_Activity_: Read through the records below and copy each line that uses the word "timeout".

_Record set_:
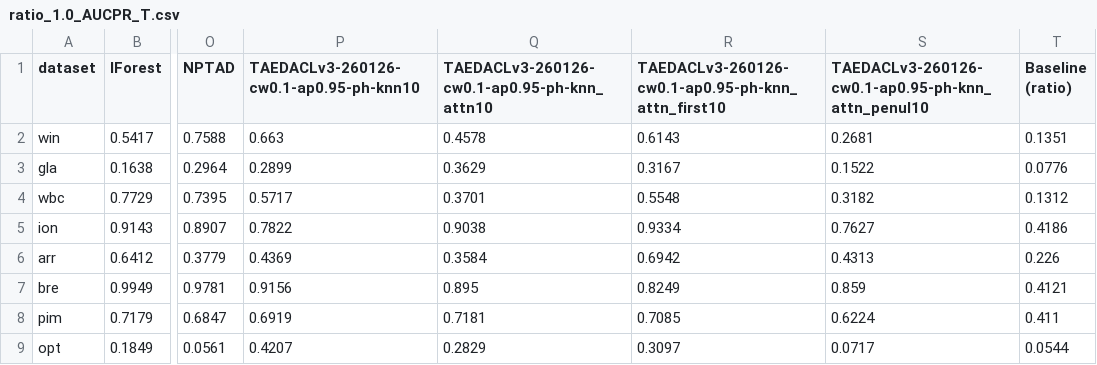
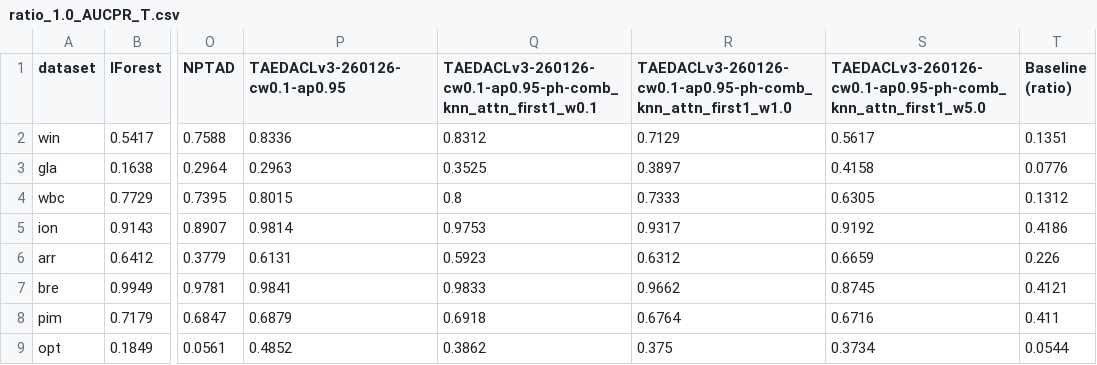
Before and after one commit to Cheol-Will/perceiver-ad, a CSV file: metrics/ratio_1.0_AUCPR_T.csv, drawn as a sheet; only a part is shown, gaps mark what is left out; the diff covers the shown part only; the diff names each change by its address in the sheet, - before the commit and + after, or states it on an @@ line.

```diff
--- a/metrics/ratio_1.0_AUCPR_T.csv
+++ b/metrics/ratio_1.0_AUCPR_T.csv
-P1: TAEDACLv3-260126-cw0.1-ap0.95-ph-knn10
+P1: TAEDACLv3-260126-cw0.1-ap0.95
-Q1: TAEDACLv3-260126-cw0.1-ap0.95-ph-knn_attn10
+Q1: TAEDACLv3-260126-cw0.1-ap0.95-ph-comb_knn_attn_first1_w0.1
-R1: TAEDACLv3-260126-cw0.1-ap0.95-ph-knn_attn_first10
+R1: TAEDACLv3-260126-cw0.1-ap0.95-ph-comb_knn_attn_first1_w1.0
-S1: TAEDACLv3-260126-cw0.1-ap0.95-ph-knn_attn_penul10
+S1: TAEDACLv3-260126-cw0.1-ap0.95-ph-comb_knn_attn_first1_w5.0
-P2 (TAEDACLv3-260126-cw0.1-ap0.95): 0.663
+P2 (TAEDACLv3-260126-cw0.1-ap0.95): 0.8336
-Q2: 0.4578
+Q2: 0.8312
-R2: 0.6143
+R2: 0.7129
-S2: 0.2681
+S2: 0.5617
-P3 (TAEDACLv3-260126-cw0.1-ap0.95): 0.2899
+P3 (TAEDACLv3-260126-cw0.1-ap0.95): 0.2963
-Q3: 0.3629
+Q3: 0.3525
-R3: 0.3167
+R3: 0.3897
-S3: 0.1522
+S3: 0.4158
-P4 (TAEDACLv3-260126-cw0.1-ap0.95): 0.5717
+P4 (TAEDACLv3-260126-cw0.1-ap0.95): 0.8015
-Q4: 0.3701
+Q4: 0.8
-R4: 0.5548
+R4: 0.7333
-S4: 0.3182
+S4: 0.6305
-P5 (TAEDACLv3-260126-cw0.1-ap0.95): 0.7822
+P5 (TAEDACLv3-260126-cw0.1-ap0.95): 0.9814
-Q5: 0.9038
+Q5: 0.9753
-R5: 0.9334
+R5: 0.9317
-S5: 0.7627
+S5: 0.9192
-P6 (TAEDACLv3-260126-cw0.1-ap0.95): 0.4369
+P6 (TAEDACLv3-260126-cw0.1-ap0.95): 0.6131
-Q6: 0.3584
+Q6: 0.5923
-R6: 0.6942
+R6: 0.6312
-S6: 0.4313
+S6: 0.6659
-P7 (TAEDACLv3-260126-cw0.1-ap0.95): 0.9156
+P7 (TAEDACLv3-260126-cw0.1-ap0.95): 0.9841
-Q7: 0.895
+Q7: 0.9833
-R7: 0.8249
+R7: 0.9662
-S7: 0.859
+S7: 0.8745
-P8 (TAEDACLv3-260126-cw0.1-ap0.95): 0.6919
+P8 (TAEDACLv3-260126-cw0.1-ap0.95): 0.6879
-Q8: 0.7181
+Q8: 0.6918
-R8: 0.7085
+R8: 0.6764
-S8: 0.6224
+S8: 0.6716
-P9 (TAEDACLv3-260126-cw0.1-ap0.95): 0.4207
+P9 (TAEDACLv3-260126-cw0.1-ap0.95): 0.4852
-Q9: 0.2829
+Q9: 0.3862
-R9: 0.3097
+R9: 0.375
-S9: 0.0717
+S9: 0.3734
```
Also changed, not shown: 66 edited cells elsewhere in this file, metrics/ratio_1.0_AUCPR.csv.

* * *

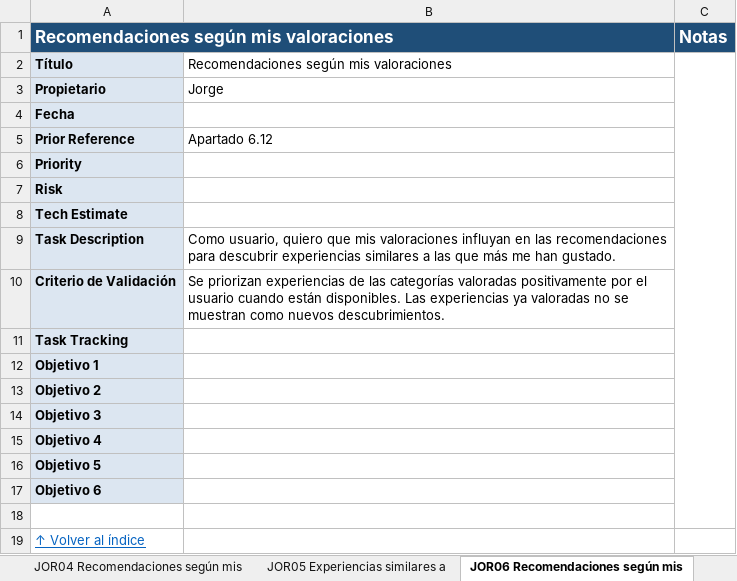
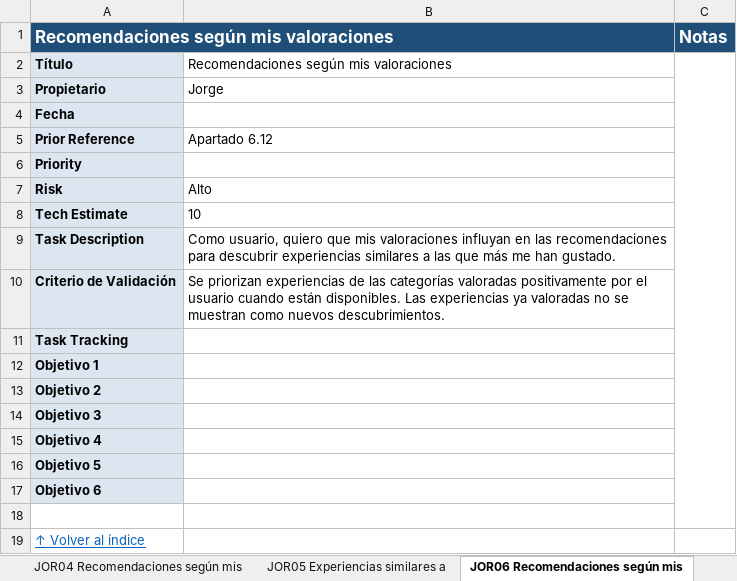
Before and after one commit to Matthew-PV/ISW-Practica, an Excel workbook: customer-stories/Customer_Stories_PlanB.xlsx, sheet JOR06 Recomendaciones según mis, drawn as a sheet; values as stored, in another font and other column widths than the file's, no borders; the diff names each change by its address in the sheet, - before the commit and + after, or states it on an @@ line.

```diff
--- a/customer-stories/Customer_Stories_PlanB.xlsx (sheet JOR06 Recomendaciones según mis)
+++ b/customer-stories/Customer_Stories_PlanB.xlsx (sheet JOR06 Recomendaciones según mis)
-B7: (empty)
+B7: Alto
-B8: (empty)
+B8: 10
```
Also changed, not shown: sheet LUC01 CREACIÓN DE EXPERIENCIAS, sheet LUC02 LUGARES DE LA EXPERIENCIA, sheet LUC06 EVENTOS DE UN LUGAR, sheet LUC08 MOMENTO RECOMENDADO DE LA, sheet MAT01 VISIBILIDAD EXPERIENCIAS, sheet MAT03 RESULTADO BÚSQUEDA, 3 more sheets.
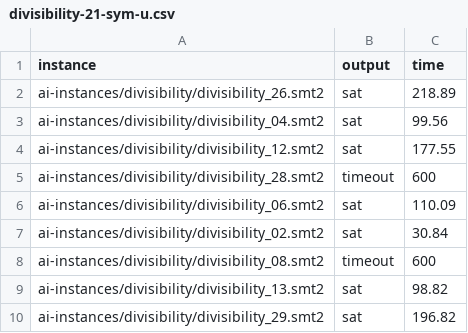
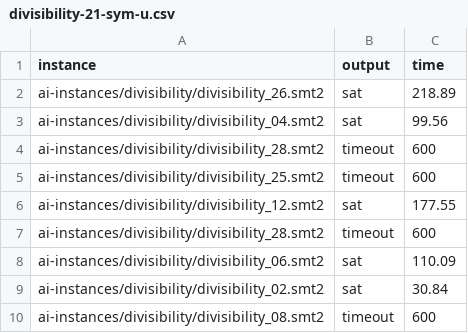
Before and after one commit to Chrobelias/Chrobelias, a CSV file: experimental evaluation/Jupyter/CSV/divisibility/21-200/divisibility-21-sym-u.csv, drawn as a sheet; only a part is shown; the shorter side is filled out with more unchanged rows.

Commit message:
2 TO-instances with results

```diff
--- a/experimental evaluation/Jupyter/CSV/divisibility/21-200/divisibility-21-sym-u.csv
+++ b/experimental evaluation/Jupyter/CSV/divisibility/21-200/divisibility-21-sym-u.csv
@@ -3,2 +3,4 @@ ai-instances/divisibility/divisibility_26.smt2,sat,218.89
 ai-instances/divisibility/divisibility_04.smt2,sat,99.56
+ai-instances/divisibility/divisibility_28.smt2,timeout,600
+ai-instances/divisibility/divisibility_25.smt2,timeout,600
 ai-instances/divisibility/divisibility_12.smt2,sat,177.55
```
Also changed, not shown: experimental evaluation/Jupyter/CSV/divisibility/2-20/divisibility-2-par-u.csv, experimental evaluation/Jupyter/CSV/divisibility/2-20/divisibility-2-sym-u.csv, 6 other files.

_Answer section_:
+ai-instances/divisibility/divisibility_28.smt2,timeout,600
+ai-instances/divisibility/divisibility_25.smt2,timeout,600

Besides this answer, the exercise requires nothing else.